Penalties for Having Prescription Medication that is Not Yours
4 years ago by Justin M. Schiks
The nationwide opioid epidemic has led to a nationwide crackdown on the abuse of prescription medications. Prosecutors are becoming more aggressive in their attempts to punish defendants for prescription drug violations. Now, more than ever, it is important to understand the legal penalties for possession of a controlled medication that has not been prescribed to you and to fight back against aggressive prosecution.
Attorney Justin Schiks is an experienced Woodbury drug crimes lawyer. He can help protect your legal rights during a drug case, so call (651) 986-9652 today to schedule a consultation.
Minnesota legal requirements for the possession of prescription drugs
Section 151.37 of the Minnesota Statutes governs the dispensation of legend drugs. (“Legend drugs” are medications that federal law requires to be dispensed only with a prescription from a licensed medical practitioner.) This statute specifically prohibits a person to procure, attempt to procure, possess, or control a legend drug by any of the following means:

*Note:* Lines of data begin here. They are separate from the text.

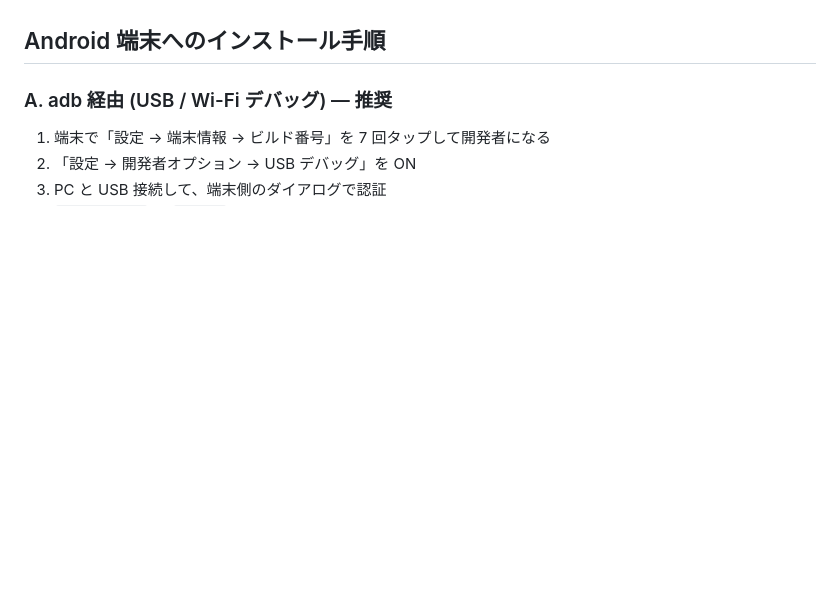
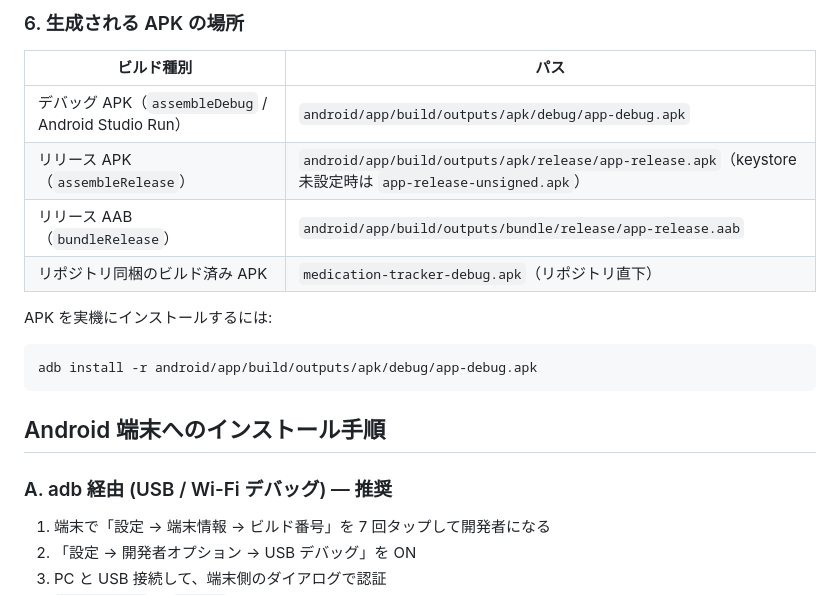
Before and after one commit to toukanno/medication-tracker-android, a Markdown page: README.md, the part around one of its changes. Rendered like a GitHub page; blank space fills up the shorter version.

````diff
--- a/README.md
+++ b/README.md
@@ -186,3 +245,18 @@ npm run android:build:release    # 署名済み APK
+### 6. 生成される APK の場所
+
+| ビルド種別 | パス |
+| ---- | ---- |
+| デバッグ APK（`assembleDebug` / Android Studio Run） | `android/app/build/outputs/apk/debug/app-debug.apk` |
+| リリース APK（`assembleRelease`） | `android/app/build/outputs/apk/release/app-release.apk`（keystore 未設定時は `app-release-unsigned.apk`） |
+| リリース AAB（`bundleRelease`） | `android/app/build/outputs/bundle/release/app-release.aab` |
+| リポジトリ同梱のビルド済み APK | `medication-tracker-debug.apk`（リポジトリ直下） |
+
+APK を実機にインストールするには:
+
+```bash
+adb install -r android/app/build/outputs/apk/debug/app-debug.apk
+```
+
 ## Android 端末へのインストール手順
 
 ### A. adb 経由 (USB / Wi-Fi デバッグ) — 推奨
````
Also changed, not shown: other parts of README.md (+59 -0 lines).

(1) deceit, misrepresentation, or subterfuge;
(2) using a false name; or
(3) falsely assuming the title of, or falsely representing a person to be a manufacturer, wholesaler, pharmacist, practitioner, or another authorized person for the purpose of obtaining a legend drug.
The penalties for possession of drugs that are not prescribed to you

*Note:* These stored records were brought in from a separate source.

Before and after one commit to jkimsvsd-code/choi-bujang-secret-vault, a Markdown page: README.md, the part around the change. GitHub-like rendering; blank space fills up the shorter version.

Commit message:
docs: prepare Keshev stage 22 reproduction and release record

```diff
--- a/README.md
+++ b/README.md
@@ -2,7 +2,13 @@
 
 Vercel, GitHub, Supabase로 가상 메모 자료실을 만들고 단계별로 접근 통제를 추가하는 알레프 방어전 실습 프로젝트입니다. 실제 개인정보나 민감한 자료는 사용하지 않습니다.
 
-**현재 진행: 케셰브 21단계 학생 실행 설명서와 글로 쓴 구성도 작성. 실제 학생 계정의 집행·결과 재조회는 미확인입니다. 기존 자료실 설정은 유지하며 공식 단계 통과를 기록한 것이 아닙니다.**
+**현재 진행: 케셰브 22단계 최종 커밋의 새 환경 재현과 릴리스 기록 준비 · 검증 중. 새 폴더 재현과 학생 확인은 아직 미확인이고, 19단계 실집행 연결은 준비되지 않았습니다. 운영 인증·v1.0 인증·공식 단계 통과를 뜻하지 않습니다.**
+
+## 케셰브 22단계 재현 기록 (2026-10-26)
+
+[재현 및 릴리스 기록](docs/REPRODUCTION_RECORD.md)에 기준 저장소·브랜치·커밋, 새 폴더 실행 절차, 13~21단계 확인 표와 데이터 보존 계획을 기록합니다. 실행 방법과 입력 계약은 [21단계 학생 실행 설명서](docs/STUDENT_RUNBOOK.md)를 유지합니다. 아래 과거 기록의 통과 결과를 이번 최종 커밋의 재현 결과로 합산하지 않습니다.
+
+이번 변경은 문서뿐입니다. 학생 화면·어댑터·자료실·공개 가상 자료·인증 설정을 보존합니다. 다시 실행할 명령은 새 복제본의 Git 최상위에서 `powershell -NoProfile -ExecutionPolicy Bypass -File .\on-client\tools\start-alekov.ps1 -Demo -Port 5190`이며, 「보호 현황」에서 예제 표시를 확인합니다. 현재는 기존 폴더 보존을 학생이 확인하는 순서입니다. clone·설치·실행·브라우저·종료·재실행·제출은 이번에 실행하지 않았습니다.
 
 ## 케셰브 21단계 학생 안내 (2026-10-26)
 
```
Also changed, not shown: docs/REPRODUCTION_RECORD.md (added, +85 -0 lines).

Minnesota possession laws focus on Schedule II medications. These include narcotics such as methadone, oxycodone, fentanyl, Percocet, and Dilaudid. If you possess these drugs without a prescription, you will face criminal charges that depend on the amount you have. If the amount is sufficient for a prosecutor to prove that you had the intent to sell them, you can be charged with a fourth-degree felony and face up to fifteen years in prison and $100,000 in fines. If you are found with a relatively small amount of drugs that are only for personal use, you can be charged with a fifth-degree felony and face up to five years in prison and $10,000 in fines.
Either charge can leave you with a serious drug conviction on your criminal record. This makes it difficult to find employment, attend school, access credit, find a place to live and complete many of the other necessary activities of life. Defendants might also face other consequences, such as losing custody of their children or having their parenting rights restricted by the family court. By taking control of your criminal case, an experienced criminal defense attorney can help mitigate the consequences of a felony conviction.
Experienced, aggressive representation for all drug cases
The consequences of a drug conviction can follow a person for the rest of his or her life. This is why it is so important for defendants to get good legal advice when they face serious drug charges. Attorney Justin Schiks has helped protect many defendants’ constitutional rights throughout the criminal case process. He is an experienced Woodbury drug crimes lawyer, and he can help you achieve the best resolution possible for your case. Call (651) 986-9652 today to schedule a consultation.